### Exercise directions
For the listing below, give the number of lines that contain the word "function" and no other text.

### Dataset content
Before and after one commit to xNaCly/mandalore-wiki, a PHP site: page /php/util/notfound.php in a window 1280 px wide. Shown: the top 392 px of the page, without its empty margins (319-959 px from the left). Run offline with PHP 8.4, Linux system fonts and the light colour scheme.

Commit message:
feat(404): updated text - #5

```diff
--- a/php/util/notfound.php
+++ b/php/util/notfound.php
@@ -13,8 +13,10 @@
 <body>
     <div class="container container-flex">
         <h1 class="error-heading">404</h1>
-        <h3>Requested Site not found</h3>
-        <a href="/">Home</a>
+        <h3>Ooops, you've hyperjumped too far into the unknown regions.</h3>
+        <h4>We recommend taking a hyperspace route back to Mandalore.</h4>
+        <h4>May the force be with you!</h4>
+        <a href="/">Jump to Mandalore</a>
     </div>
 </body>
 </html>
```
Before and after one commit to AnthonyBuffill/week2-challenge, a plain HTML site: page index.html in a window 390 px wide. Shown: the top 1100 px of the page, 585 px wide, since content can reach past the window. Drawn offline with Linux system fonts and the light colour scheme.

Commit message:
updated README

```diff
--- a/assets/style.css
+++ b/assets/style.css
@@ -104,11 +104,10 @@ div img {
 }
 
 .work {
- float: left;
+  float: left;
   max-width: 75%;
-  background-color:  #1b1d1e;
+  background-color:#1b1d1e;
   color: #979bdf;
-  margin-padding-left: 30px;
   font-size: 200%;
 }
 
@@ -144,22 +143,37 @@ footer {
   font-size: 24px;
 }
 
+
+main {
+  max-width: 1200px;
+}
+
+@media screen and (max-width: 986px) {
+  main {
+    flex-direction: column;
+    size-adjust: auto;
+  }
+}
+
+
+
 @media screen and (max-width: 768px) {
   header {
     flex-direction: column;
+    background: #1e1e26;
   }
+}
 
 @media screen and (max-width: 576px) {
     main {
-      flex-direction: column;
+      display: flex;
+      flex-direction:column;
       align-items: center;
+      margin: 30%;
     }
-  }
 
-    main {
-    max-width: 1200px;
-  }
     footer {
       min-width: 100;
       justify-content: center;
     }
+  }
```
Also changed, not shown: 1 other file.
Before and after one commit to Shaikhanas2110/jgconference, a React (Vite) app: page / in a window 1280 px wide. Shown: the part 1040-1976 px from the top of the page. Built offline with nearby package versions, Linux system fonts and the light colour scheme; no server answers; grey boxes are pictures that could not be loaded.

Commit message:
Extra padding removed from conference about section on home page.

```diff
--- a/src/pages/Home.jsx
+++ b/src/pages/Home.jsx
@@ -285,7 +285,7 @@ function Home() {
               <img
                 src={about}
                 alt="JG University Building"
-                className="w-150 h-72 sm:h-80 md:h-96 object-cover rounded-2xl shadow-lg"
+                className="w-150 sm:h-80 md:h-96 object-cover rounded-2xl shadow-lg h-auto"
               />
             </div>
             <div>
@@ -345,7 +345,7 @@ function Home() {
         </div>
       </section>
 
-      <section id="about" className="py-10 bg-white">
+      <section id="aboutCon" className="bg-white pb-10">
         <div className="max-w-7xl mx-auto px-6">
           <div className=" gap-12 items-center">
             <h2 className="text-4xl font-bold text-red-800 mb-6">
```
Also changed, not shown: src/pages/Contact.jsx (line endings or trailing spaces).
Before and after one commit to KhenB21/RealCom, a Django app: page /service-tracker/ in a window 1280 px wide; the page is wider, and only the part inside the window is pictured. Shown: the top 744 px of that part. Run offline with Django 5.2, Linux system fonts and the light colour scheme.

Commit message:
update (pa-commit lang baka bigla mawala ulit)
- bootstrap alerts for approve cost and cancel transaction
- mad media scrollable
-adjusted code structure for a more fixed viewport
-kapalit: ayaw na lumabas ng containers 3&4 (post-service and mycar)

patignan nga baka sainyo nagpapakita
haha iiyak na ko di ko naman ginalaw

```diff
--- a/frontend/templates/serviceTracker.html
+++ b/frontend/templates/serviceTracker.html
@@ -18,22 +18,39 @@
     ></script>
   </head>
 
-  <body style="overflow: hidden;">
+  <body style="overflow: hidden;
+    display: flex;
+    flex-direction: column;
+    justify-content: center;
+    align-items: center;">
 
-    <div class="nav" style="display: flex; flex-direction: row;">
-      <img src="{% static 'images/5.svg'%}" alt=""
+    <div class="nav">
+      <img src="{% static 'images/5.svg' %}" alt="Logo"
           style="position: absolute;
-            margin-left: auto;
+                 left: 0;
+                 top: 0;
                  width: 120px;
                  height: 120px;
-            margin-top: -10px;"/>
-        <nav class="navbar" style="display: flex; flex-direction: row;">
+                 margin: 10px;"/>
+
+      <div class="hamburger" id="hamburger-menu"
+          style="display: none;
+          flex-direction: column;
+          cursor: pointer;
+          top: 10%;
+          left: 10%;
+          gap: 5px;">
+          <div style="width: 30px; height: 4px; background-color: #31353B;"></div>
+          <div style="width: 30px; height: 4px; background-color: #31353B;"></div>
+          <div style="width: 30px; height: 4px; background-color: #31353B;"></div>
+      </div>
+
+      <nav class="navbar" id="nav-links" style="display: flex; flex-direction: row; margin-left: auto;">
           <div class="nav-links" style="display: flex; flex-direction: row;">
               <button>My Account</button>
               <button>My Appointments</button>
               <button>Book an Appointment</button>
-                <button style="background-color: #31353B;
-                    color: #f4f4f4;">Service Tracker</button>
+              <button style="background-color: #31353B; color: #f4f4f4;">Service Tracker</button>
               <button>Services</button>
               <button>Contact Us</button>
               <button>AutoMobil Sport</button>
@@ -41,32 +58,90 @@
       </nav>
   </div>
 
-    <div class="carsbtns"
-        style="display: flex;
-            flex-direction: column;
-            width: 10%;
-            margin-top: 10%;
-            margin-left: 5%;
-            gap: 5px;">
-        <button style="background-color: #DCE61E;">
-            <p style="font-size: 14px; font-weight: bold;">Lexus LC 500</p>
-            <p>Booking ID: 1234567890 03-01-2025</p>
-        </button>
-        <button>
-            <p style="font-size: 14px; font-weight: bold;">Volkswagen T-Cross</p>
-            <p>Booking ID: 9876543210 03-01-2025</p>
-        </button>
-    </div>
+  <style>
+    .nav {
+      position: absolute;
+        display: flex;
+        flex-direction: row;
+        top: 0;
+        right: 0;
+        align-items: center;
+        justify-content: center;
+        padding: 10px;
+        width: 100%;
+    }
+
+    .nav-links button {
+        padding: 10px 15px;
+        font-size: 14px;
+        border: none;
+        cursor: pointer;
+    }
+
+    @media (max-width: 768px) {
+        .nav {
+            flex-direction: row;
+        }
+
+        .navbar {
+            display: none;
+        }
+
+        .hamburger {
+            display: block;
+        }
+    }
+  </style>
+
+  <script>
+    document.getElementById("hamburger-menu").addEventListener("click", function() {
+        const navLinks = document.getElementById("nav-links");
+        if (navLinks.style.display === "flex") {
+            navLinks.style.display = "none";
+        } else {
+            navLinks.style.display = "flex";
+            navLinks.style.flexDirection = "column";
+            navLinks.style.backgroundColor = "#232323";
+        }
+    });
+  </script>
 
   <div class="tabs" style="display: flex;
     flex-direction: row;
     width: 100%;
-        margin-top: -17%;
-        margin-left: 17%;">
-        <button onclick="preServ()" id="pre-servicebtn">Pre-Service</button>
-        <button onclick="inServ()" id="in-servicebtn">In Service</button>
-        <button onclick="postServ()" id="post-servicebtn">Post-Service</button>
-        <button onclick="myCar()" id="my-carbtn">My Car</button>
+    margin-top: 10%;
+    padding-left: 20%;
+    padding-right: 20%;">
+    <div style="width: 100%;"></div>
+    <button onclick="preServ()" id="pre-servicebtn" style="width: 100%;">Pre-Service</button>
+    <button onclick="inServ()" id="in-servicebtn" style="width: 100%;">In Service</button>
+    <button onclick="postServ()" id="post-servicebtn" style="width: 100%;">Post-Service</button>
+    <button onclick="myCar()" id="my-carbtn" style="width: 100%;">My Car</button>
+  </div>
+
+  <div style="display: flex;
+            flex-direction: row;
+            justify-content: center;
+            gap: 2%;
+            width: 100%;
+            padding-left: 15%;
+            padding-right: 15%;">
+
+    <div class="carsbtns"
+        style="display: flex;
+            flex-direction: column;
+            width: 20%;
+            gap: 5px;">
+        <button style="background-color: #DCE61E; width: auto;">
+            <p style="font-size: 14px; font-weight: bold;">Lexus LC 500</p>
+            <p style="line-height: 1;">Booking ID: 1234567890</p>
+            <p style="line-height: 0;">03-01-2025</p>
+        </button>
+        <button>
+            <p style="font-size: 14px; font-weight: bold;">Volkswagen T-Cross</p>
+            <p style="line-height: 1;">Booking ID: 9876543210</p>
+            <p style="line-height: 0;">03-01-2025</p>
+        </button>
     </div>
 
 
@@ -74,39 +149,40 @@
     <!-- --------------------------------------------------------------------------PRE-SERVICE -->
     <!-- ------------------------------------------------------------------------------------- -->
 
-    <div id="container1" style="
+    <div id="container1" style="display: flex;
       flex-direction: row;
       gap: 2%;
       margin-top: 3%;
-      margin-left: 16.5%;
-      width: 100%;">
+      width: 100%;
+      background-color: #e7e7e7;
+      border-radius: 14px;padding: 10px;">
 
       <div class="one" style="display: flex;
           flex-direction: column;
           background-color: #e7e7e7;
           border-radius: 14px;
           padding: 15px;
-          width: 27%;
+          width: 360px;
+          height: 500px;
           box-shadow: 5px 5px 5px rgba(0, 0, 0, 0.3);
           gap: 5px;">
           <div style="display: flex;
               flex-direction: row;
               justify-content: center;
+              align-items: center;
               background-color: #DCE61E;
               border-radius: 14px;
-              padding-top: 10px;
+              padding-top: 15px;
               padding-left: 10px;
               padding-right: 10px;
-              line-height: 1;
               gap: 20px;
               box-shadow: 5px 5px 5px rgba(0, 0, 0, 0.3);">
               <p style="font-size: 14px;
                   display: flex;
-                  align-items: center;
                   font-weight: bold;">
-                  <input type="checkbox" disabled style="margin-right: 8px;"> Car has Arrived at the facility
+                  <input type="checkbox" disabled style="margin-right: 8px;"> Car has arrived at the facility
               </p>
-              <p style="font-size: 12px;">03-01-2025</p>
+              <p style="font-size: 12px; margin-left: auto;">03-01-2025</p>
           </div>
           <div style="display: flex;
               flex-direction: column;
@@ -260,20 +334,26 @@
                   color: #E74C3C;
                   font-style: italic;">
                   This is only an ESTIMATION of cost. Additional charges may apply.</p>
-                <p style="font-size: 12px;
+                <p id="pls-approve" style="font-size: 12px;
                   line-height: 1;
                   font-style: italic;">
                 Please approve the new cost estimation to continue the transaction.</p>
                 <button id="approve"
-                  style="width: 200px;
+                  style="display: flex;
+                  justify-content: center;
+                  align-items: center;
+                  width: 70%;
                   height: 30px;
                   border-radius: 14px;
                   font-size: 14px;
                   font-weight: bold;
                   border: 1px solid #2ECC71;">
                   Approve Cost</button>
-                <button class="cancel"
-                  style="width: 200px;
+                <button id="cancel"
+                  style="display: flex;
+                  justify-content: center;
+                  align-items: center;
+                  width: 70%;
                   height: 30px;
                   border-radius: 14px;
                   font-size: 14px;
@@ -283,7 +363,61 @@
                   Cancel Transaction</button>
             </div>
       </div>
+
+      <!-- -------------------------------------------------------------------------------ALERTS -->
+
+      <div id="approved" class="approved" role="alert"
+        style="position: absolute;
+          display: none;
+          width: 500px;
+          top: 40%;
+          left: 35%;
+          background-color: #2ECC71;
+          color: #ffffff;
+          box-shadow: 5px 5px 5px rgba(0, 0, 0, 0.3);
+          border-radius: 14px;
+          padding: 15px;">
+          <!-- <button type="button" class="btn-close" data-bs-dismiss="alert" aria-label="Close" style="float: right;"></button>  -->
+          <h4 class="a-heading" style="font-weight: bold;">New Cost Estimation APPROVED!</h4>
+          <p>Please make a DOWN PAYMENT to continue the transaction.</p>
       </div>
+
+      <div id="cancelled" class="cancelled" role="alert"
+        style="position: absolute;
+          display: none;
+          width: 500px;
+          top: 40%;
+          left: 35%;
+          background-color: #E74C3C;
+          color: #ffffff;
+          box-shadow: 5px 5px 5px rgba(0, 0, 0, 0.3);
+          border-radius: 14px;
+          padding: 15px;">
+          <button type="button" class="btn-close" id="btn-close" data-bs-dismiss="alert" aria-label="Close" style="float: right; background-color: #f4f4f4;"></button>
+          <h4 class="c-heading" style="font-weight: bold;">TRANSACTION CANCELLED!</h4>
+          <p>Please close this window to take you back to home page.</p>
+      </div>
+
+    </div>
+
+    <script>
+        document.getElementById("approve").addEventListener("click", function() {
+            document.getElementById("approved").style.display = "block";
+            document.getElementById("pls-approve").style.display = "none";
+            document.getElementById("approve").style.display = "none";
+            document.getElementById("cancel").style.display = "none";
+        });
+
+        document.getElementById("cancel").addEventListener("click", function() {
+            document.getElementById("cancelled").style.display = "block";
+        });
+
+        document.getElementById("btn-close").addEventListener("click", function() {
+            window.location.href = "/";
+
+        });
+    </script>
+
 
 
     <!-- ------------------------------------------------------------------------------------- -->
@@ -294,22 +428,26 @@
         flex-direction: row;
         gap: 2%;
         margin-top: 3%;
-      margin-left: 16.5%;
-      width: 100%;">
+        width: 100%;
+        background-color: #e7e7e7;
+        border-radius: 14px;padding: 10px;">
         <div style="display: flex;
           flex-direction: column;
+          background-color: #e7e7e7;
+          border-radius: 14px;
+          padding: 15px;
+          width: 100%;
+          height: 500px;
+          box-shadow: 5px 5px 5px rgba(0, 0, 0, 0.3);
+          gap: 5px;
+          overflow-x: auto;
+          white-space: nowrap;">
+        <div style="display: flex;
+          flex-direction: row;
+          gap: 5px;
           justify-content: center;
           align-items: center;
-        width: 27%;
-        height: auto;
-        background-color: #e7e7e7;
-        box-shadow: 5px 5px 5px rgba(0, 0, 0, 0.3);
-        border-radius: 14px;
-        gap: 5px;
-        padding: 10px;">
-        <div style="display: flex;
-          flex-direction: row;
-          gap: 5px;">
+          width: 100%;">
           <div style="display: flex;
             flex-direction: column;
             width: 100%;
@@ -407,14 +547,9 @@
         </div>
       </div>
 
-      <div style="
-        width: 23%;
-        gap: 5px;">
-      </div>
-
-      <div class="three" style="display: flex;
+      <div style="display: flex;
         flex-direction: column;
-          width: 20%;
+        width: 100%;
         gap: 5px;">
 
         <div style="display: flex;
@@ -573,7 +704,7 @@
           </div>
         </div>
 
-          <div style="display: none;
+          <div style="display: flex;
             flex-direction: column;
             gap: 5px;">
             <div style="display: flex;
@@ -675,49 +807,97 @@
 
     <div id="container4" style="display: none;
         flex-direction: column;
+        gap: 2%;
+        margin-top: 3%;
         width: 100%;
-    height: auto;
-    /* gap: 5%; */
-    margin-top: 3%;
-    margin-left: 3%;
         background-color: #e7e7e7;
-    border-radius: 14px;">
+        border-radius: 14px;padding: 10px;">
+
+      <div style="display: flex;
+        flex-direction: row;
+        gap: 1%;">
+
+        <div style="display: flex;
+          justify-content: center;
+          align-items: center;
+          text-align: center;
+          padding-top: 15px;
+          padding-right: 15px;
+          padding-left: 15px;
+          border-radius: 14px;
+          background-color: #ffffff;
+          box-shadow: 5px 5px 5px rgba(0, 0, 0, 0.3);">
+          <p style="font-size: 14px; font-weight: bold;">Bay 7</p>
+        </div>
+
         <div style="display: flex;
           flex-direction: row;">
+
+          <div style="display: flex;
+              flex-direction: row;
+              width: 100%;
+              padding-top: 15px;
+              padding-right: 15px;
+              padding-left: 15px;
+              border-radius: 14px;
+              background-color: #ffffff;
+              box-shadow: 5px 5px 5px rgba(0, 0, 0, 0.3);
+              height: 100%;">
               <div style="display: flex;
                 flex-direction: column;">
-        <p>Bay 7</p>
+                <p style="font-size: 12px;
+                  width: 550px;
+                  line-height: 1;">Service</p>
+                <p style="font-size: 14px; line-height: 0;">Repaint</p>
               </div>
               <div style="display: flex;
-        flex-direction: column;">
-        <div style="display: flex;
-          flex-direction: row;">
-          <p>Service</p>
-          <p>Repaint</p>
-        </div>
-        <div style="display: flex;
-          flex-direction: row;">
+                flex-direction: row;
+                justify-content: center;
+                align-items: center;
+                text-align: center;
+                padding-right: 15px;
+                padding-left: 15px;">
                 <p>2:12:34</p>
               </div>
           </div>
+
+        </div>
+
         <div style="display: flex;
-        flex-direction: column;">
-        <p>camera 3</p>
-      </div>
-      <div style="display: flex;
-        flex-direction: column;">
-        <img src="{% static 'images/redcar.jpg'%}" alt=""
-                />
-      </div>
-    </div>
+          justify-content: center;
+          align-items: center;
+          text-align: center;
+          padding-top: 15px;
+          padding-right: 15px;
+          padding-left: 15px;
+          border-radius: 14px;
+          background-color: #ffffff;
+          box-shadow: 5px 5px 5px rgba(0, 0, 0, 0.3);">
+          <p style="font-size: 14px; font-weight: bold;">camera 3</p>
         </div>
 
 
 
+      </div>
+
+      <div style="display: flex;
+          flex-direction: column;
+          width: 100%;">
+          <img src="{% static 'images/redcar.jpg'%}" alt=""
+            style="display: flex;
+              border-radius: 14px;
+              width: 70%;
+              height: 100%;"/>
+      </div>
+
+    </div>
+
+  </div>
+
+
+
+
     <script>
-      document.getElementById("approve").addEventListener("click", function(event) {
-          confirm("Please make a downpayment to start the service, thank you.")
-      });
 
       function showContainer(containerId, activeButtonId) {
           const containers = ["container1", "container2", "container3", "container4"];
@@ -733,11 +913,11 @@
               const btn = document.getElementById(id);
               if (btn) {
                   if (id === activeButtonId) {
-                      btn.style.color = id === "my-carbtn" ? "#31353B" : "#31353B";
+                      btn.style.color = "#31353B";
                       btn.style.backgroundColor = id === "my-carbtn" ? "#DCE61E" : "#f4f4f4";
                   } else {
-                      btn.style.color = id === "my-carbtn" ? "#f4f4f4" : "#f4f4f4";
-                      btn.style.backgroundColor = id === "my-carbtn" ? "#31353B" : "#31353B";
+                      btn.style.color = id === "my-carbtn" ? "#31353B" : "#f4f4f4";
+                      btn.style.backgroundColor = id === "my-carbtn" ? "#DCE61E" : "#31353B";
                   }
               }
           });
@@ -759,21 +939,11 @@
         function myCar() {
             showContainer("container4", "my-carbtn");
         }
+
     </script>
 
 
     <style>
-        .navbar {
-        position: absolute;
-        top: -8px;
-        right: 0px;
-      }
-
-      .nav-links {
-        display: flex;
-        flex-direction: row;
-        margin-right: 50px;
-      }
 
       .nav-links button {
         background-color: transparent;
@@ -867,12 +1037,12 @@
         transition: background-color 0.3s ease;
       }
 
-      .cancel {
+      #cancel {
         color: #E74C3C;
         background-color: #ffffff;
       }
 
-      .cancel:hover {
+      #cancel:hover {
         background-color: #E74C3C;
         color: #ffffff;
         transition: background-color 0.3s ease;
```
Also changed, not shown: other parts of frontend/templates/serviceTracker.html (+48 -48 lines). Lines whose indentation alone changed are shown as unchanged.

### Answer for this exercise
9